Vermont’s utilities recently joined forces with Efficiency Vermont and Vermont Electric Power Co., to apply for a $66 million federal stimulus grant from the U.S. Department of Energy to upgrade the state’s electricity grid.
The state’s 20 electric distribution utilities have already been working on what’s called "smart grid" technology. However, they believe that with a little seed money from the feds, it could be done quicker and in a more coordinated fashion.
With new metering systems and automation technology, smart grid technology would help consumers adjust their energy use -- depending on the time and cost of the electricity -- and lower power bills.
For a smart grid to work best, the power companies would have to switch to a new rate structure that reflects the varying cost of power throughout the day. But the utilities would also benefit by reducing the need for new transmission lines to carry peak loads.

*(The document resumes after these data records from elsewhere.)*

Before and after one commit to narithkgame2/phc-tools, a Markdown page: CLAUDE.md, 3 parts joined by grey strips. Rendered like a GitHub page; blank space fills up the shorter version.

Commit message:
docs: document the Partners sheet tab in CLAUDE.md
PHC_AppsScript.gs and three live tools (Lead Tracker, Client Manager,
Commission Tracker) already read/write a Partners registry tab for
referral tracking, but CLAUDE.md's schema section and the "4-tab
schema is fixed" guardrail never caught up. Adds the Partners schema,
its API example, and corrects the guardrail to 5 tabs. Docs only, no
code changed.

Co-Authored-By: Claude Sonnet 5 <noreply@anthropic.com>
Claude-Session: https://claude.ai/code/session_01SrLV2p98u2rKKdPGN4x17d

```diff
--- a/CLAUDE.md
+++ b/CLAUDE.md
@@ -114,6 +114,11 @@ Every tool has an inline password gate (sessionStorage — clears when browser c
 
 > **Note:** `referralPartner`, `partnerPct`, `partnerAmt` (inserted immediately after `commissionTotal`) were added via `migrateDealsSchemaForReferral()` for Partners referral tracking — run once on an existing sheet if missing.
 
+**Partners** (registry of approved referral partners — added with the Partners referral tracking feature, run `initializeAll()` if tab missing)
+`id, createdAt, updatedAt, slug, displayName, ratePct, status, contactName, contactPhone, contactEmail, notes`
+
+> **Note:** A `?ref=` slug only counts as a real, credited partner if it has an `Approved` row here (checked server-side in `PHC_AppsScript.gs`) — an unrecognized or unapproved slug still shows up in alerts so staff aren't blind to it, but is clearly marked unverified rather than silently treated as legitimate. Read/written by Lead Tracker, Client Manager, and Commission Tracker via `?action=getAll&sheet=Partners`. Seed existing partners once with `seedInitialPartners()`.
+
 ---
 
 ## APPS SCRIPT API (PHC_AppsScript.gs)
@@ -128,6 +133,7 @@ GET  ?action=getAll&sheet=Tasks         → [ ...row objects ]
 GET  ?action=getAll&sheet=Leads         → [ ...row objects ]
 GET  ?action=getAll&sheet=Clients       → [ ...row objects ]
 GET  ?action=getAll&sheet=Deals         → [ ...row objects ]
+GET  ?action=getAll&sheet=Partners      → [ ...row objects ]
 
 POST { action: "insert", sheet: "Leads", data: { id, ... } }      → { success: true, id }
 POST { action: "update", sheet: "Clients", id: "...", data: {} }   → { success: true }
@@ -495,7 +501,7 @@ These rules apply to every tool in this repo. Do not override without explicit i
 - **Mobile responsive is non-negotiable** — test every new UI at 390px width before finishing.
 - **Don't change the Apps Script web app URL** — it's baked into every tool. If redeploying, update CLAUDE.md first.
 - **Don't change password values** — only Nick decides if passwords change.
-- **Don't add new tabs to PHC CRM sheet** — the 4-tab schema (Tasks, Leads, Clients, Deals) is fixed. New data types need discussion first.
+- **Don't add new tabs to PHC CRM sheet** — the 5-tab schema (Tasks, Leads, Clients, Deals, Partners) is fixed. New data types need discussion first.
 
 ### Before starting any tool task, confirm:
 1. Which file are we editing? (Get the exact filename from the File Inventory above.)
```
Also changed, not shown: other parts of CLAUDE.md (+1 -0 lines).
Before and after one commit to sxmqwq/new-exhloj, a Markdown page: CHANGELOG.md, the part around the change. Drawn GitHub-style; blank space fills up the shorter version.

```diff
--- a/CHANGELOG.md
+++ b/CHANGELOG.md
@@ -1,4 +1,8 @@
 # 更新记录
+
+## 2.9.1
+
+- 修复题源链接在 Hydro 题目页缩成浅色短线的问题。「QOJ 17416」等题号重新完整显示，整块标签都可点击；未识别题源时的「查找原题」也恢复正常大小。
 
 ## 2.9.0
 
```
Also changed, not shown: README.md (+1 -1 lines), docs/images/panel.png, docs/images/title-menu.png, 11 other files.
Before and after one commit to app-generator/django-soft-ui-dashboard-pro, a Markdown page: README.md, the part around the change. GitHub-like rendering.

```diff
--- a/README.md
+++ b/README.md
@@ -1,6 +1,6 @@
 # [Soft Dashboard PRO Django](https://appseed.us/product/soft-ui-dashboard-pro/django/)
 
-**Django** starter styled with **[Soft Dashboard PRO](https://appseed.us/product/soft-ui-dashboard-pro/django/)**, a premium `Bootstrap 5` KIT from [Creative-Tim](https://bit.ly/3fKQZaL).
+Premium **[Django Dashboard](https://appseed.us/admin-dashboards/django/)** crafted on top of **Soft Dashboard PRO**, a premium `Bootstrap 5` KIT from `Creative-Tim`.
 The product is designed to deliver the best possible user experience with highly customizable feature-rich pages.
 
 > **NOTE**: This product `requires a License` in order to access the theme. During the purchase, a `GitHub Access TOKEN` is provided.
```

The total price tag for smart grid would be about $133 million, with the $66 million grant covering about half the cost.
According to state stimulus czar Tom Evslin, if Vermont could get its share of the $3.4 billion pot of stimulus money available for projects like this, the state could have this technology five years sooner than it would otherwise.
But the best news about smart grid is that it would be built on a statewide fiber optic network planned by the Vermont Electric Power Co.
VELCO fiber optic line is being extended to each of the state’s 270 utility substations, and it is being built whether or not the stimulus money arrives. By building out that network. it’s possible to piggyback expanded broadband Internet service to points all over the state.
Vermont has a good shot at seeing this money, thanks to the seniority and clout of our congressional delegation. Sen. Patrick Leahy is second in seniority on the most powerful committee in Congress -- the Appropriations Committee. Sen. Bernard Sanders is the ranking member of the "green jobs" subcommittee of the Senate Committee on Environment and Public Works. And Rep. Peter Welch sits on the House Energy Committee and has been a leader on renewable energy and new technology issues.
Between the cooperation of the state’s energy companies and the perfect positioning of our delegation in Washington, Vermont has a very good chance to access the stimulus money and become a model for other states to follow.
Not only could a statewide smart grid in Vermont show others how to create a system of energy efficiency at every stage of the grid, from the power plant to the home, but we could also serve as a model for expanding broadband Internet in rural areas.
Having both a smart electrical grid and more fiber optic lines for broadband would also make a huge difference to the state’s economy. The $66 million grant would be the difference between Vermont benefiting from being an early adopter of an important new wave of technology, or Vermont lagging behind the rest of the nation and suffering economically as a result.